___ EXTRACTED ENTRIES ___

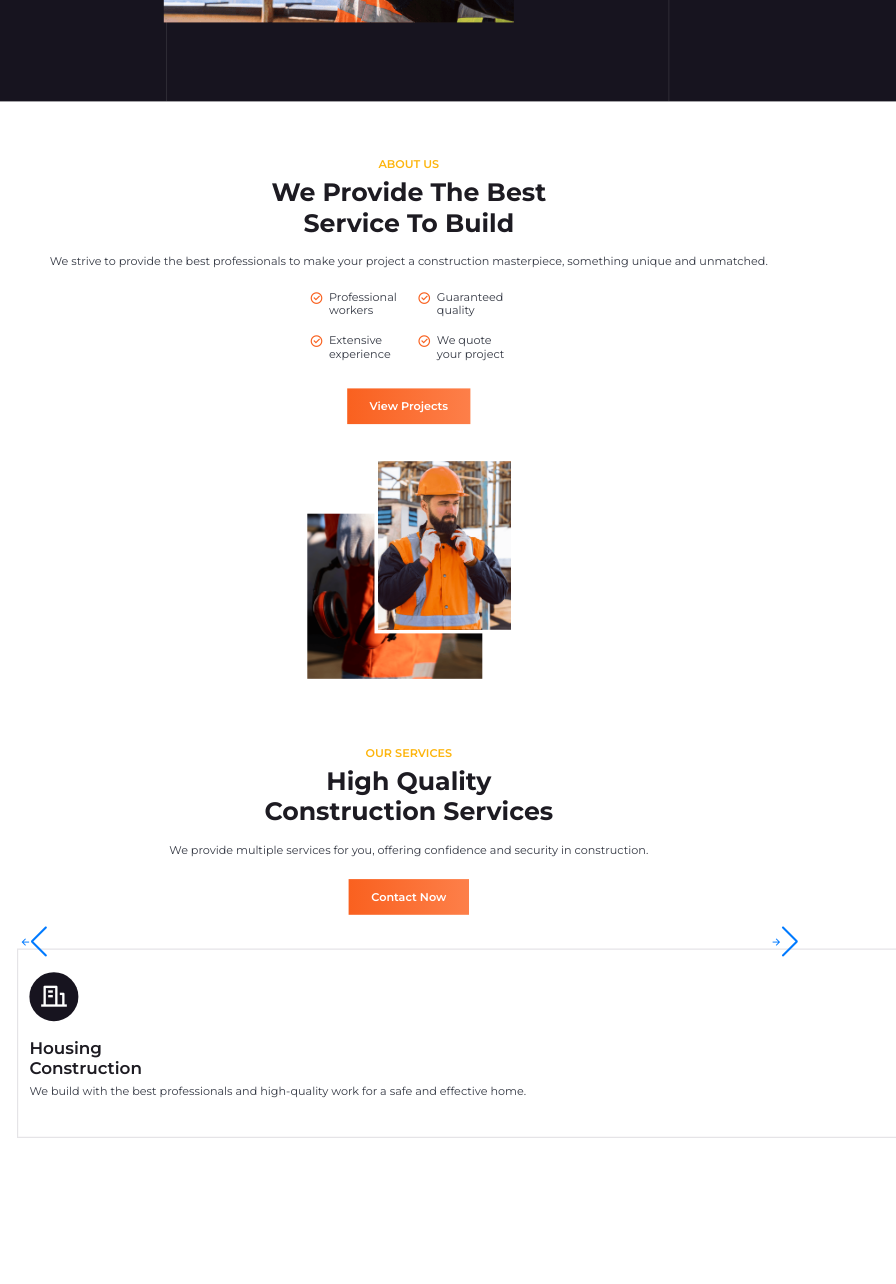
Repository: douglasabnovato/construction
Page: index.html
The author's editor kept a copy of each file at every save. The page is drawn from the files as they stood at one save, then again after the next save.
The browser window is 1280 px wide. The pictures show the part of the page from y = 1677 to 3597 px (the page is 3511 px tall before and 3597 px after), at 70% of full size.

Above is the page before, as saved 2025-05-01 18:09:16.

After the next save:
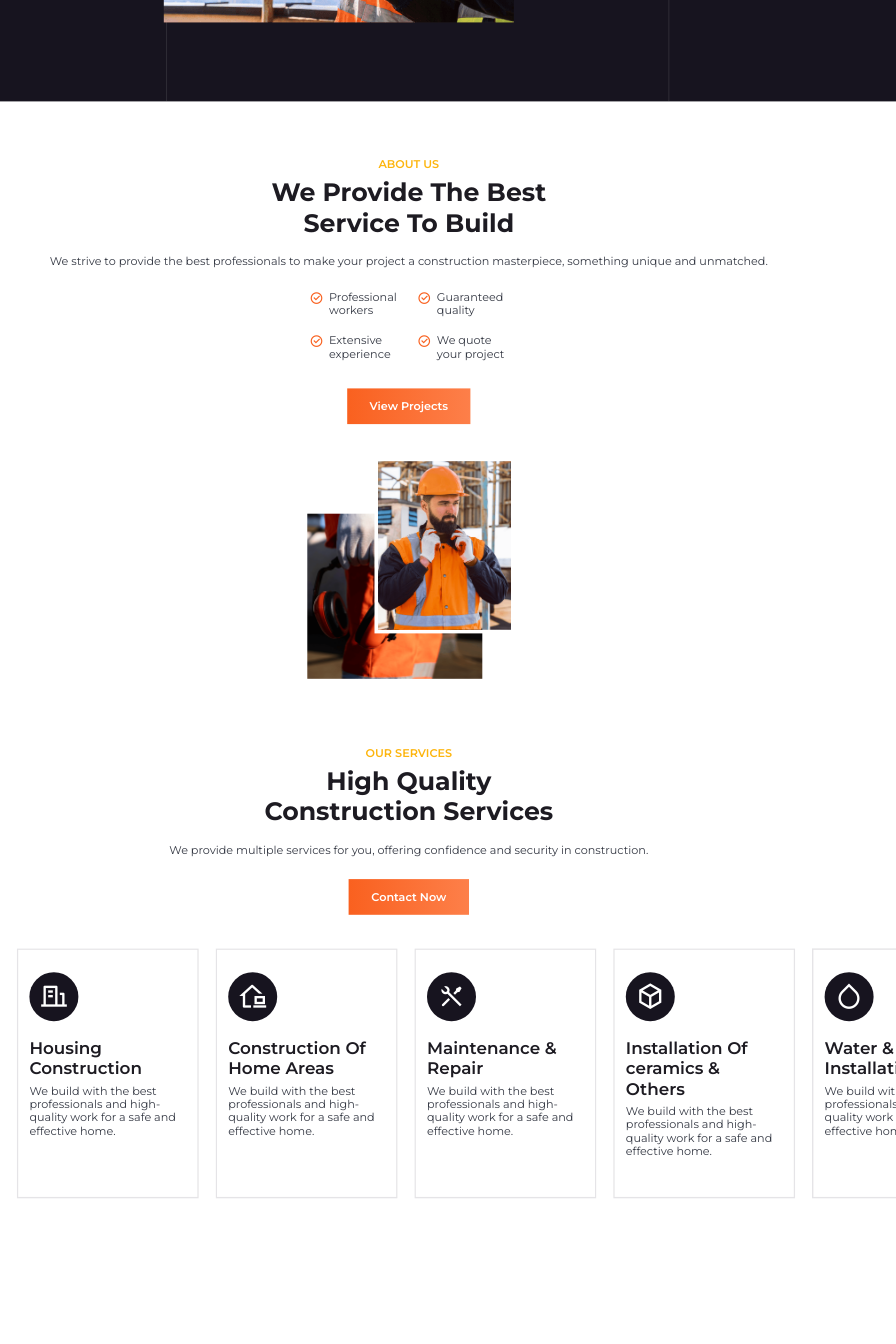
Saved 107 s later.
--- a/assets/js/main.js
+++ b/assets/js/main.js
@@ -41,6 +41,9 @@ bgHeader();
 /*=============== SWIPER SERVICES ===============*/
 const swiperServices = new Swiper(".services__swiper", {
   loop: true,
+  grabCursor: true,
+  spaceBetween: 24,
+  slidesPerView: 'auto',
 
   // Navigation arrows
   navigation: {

___

*EXERCISE:* With the line containing "SWIPER SERVICES ===============*/" as the first and the last line above as the final one, copy those lines exactly and no others.

*TASK OUTPUT:*
 /*=============== SWIPER SERVICES ===============*/
 const swiperServices = new Swiper(".services__swiper", {
   loop: true,
+  grabCursor: true,
+  spaceBetween: 24,
+  slidesPerView: 'auto',
 
   // Navigation arrows
   navigation: {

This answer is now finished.